Erik Johnson, a senior U.S. economist for IHS Global in Lexington, Massachusetts, agrees. “Maybe we’re plateauing a bit in terms of the kind of gains we could get” out of digital technology advances, he said. In addition, lackluster demand and fiscal policy uncertainty mean “large capital projects that massively help supply chains and efficiency within companies have gone to the backburner.”
As a result, productivity is languishing, and Johnson projects it will increase 0.5% this year. He forecasts it will “slowly drift up” to an average 1.6% increase in the next 10 years.
That is still well short of recent history. From 1996 through 2004, worker output per hour rose 3.1% a year on average, according to figures from the Labor Department.
The plunge in prices of computing equipment during that time “gave companies the incentive to invest,” said Stephen Oliner, a resident scholar at the American Enterprise Institute in Washington and an economist at the Federal Reserve Board from 1984 to 2011.
In addition, semiconductor manufacturing was in a phase of rapid innovation, and the marriage of computers and communication technology lifted efficiency, he said.
Since 2004, productivity growth waned because computer prices declined at a less rapid pace and the most-productive applications of the Internet revolution were already in practice, said Oliner. More recently, funding for risky ventures that drive innovation has been scarce and companies that do have the money to spend are less willing to take chances, he said.
At the same time, Oliner says innovations in chip production are generating advances, and areas such as cloud computing may eventually reignite productivity gains.

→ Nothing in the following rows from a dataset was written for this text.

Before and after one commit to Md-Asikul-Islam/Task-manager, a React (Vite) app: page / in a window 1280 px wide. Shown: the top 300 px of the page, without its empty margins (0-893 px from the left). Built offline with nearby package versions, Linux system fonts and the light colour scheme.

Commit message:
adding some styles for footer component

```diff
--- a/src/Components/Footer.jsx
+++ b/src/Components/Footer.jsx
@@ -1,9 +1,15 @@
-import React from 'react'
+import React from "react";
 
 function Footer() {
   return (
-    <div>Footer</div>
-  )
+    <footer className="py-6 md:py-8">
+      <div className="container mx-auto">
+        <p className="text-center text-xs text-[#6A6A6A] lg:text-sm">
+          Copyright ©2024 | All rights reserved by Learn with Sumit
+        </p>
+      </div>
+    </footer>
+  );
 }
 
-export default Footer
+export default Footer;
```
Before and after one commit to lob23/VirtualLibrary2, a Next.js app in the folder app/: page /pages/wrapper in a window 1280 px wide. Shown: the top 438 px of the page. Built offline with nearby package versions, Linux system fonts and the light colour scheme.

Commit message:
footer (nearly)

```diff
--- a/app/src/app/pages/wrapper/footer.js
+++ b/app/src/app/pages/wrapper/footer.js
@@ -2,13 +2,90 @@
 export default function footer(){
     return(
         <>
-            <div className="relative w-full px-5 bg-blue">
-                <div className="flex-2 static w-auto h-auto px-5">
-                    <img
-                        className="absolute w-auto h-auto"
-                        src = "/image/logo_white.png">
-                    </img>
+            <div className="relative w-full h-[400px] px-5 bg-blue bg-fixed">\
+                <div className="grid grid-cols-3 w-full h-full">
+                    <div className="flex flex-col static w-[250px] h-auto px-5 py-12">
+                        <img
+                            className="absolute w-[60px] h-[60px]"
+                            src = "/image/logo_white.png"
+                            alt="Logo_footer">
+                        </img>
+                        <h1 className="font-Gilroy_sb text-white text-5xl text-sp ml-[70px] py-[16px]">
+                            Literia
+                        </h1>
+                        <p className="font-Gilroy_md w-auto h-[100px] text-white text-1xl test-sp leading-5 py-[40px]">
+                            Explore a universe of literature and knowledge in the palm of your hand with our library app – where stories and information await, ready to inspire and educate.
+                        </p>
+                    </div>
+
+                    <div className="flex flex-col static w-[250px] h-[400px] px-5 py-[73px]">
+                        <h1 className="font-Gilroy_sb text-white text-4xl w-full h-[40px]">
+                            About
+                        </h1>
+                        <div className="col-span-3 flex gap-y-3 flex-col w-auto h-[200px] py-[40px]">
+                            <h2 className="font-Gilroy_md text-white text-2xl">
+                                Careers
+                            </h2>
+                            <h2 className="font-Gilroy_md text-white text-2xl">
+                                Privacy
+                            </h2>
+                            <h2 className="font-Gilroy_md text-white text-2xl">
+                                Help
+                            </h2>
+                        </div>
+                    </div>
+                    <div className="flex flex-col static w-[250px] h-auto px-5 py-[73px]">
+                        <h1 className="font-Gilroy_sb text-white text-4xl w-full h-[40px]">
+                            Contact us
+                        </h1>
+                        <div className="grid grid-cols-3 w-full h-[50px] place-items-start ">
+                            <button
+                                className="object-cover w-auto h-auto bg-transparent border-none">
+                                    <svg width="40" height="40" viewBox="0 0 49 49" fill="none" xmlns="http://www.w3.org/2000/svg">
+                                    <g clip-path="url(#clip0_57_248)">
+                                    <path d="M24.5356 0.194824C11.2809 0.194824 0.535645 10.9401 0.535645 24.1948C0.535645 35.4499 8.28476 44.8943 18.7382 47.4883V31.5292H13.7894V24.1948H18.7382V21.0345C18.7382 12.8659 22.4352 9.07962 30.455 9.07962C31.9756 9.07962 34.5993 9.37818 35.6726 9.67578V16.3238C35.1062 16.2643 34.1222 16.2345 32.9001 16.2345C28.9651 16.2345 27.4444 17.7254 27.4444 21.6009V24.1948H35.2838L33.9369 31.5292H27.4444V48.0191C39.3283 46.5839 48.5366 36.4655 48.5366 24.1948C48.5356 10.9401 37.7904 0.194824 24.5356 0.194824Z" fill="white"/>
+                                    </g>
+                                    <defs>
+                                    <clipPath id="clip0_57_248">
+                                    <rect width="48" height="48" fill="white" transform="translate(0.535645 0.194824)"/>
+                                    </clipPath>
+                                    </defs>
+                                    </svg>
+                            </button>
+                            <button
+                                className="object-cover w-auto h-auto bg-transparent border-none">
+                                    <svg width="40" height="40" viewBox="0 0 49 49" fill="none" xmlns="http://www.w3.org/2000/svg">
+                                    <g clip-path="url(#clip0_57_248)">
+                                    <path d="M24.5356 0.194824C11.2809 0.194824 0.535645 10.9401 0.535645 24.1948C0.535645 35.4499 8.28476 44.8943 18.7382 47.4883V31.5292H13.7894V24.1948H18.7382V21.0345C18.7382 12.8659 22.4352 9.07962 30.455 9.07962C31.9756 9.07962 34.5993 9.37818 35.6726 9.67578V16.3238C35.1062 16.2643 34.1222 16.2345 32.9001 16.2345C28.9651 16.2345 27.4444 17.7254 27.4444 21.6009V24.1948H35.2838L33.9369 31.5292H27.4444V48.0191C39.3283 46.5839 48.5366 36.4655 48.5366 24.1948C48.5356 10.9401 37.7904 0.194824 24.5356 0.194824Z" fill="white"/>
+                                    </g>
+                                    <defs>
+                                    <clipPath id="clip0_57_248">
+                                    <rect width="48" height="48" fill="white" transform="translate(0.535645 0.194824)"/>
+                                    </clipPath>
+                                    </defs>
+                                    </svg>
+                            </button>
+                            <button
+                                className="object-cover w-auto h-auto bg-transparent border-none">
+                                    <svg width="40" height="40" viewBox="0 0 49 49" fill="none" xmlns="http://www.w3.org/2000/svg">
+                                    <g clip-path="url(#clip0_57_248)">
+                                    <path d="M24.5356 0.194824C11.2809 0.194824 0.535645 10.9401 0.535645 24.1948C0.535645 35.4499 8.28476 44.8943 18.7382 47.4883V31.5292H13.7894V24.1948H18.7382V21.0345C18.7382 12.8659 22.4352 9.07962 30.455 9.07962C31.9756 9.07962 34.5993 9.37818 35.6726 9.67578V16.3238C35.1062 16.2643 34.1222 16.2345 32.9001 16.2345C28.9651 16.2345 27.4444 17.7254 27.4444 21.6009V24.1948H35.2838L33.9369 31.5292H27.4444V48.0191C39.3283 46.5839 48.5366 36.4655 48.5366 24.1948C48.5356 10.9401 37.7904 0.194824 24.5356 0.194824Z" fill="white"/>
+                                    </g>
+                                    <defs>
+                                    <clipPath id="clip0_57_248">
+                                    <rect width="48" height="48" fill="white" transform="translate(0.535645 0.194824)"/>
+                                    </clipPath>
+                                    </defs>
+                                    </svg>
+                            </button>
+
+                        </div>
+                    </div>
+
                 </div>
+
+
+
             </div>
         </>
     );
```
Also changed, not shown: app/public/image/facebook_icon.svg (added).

“I don’t think it’s over,” said Oliner, who advised former Fed Chairman Alan Greenspan on productivity. “Semiconductor technology, the key driver of improvements in IT equipment, is still progressing at a rapid rate. We could have a second wave of IT-based productivity enhancement.”